- Dispose of all material pumped from the grease traps in an environmentally safe way
Companies offering to treat your grease traps with enzymes inject chemicals into the trap … and then scoop off the top layer of grease. This leaves solids at the bottom of the trap, causing them to rot and giving off a pungent, unpleasant odor that can make its way into all areas of your business or operation.
Special Note: Leaving solids in the bottom of the trap will deteriorate the grease trap, leaving you with costly repairs and replacements.
Avoid the chance of illegal disposal. Our cradle-to-grave chain of custody ensures you will remain in compliance. When you use a waste hauler that cannot guarantee the process we follow, you put yourself great risk for significant fines and expensive clean-up costs.
All food service facility owners or operators are required to document their grease management efforts, including the cleaning and repair frequency for grease removal devices and grease disposal methods.
Maintenance records should be kept on-site in an easily accessible location and must be made available for inspection and copying upon request by your local officials. You are required to keep maintenance documentation for a period of no less than three years.
Should I use biological agents, enzymes, or bugs to help maintain my grease trap?
- Don’t be fooled by companies that want to dispense a biological agent into your grease trap! It is not necessary and is costly.
- Using biological agents, enzymes, or bugs emulsifies the grease, allowing it to pass through the grease trap and into your sewer line.
- Grease then solidifies and adheres to that very line, past your grease trap.
- This will clog your outgoing sewer line, causing costly backups and major repairs.
What should I do to help keep my grease trap running at top performance?
- Schedule regular grease trap maintenance
- Make sure that food prep and wash sinks are tied into a trap
- Ensure that your trap is properly sized
- Train your staff to remove as much waste and food solids as possible from plates and pots before washing
- Maintain a cleaning log for code compliance. Here’s a log you can download and use(link)
What NOT to do
- DO NOT pour boiling water into a trap connected sink as it liquefies the FOG and forces it into the sewer pipe.
- DO NOT connect garbage disposals to a trap.
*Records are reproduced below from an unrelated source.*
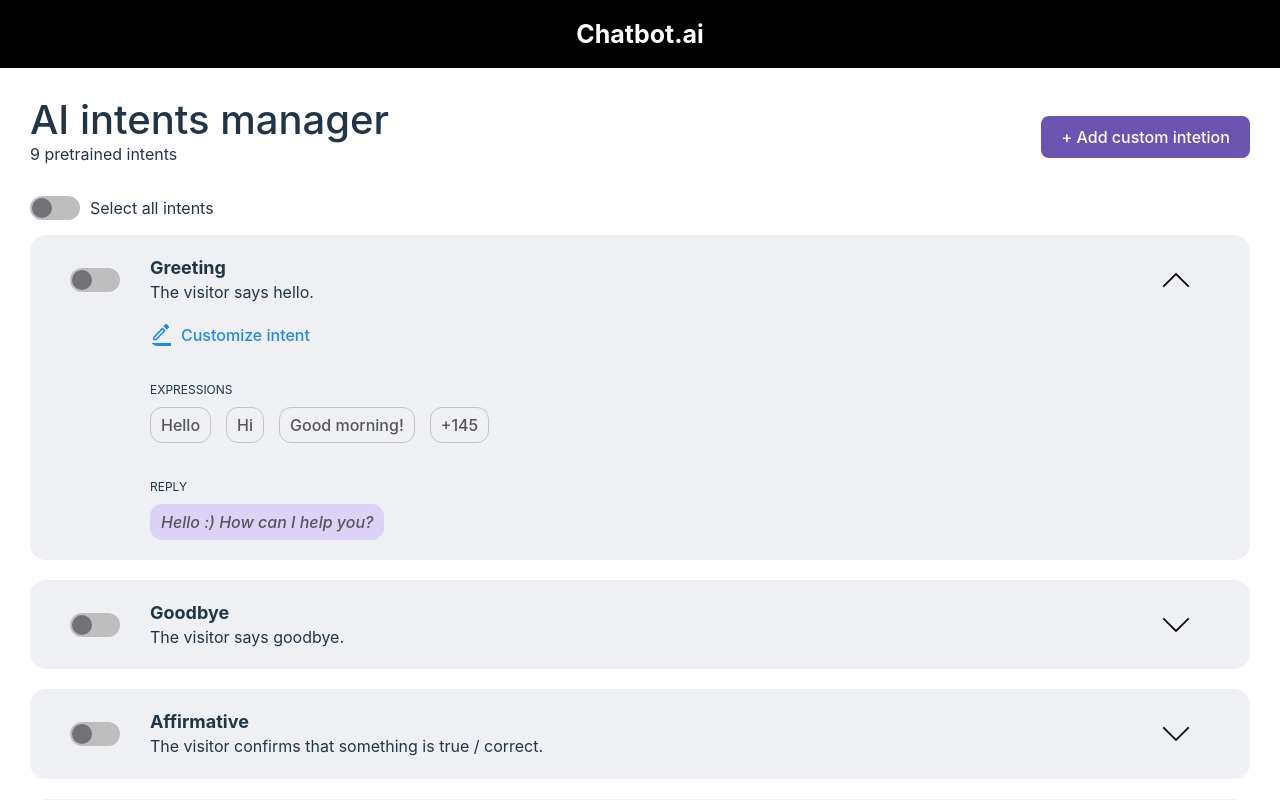
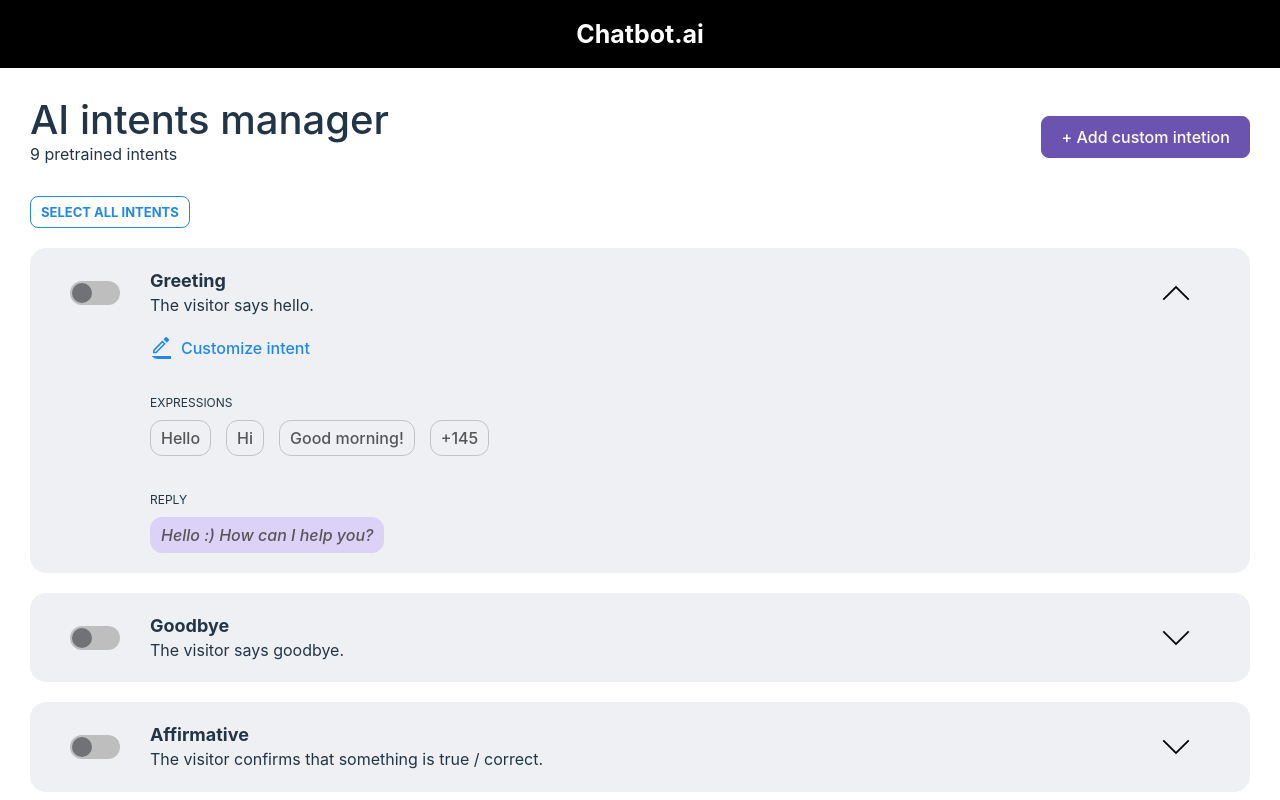
Before and after one commit to peduique/ai-chatbot-intent-manager, a React (Vite) app: page / in a window 1280 px wide. Shown: the top 800 px of the page. Built offline with nearby package versions, Linux system fonts and the light colour scheme.

Commit message:
improve toggle select all button style

```diff
--- a/src/components/Button/index.tsx
+++ b/src/components/Button/index.tsx
@@ -6,7 +6,12 @@
   children: ReactNode;
   onClick?: () => void;
   disabled?: boolean;
-  variant?: "primary" | "transparent";
+  variant?:
+    | "primary"
+    | "primaryOutline"
+    | "secondary"
+    | "secondaryOutline"
+    | "transparent";
 }
 
 const Button: FC<IButton> = ({
--- a/src/components/Button/styles.ts
+++ b/src/components/Button/styles.ts
@@ -4,12 +4,32 @@
   [key: string]: {
     background: string;
     color: string;
+    borderColor: string;
   };
 };
 
 const theme: TButtonTheme = {
-  primary: { background: "#6B54AF", color: "#fff" },
-  transparent: { background: "transparent", color: "#000000" },
+  primary: { background: "#6B54AF", color: "#fff", borderColor: "#6B54AF" },
+  transparent: {
+    background: "transparent",
+    color: "#000000",
+    borderColor: "transparent",
+  },
+  primaryOutline: {
+    background: "transparent",
+    color: "#6B54AF",
+    borderColor: "#6B54AF",
+  },
+  secondary: {
+    background: "#2288e7",
+    color: "#fff",
+    borderColor: "#2288e7",
+  },
+  secondaryOutline: {
+    background: "transparent",
+    color: "#2288e7",
+    borderColor: "#2288e7",
+  },
 };
 
 export const SButton = styled.button(({ $variant }: { $variant: string }) => ({
--- a/src/pages/Intents/index.tsx
+++ b/src/pages/Intents/index.tsx
@@ -4,7 +4,6 @@
 import Intent from "../../components/Intent";
 import IntentsGroup from "../../components/IntentsGroup";
 import Loading from "../../components/Loading/Index";
-import SwitchButton from "../../components/SwitchButton";
 
 import intents from "../../data/intents.json";
 
@@ -14,7 +13,7 @@
   SDescription,
   STitle,
   SControl,
-  SAllIntentsSwitch,
+  SAllIntentsButton,
 } from "./styles";
 
 const IntentsPage: FC = () => {
@@ -40,15 +39,15 @@
     setActiveIntents((prev) => [...prev, id]);
   }, []);
 
-  const handleAllIntents = (_: string, checked: boolean) => {
+  const handleAllIntents = () => {
     handleLoadingEffect();
 
-    if (checked) {
-      setActiveIntents(intents.map(({ id }) => id));
+    if (allIntentsActive) {
+      setActiveIntents([]);
       return;
     }
 
-    setActiveIntents([]);
+    setActiveIntents(intents.map(({ id }) => id));
   };
 
   return (
@@ -65,15 +64,12 @@
         </SControl>
       </SHeader>
 
-      <SAllIntentsSwitch>
-        <SwitchButton
-          name="toggle-all-intents"
-          onChange={handleAllIntents}
-          active={allIntentsActive}
-          testId="toggle-all-intents"
-        />
+      <SAllIntentsButton
+        onClick={handleAllIntents}
+        variant={allIntentsActive ? "secondary" : "secondaryOutline"}
+      >
         {allIntentsActive ? "Unselect" : "Select"} all intents
-      </SAllIntentsSwitch>
+      </SAllIntentsButton>
 
       <IntentsGroup>
         {intents.map((intent, index) => (
--- a/src/pages/Intents/styles.ts
+++ b/src/pages/Intents/styles.ts
@@ -1,5 +1,6 @@
 import styled from "styled-components";
 
+import Button from "../../components/Button";
 import Typograph from "../../components/Typograph";
 
 export const SContainer = styled.div`
@@ -50,8 +51,10 @@
   }
 `;
 
-export const SAllIntentsSwitch = styled.div`
-  display: flex;
-  gap: 10px;
-  margin-bottom: 15px;
+export const SAllIntentsButton = styled(Button)`
+  padding: 7px 10px;
+  text-transform: uppercase;
+  font-size: 13px;
+  margin-bottom: 20px;
+  font-weight: bold;
 `;
```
- DO NOT connect high-temperature dishwashers to a trap.
- DO NOT put chemicals, bleach, additives, or drain cleaners into a trap – these destroy naturally beneficial bacteria and risk harm to the environment.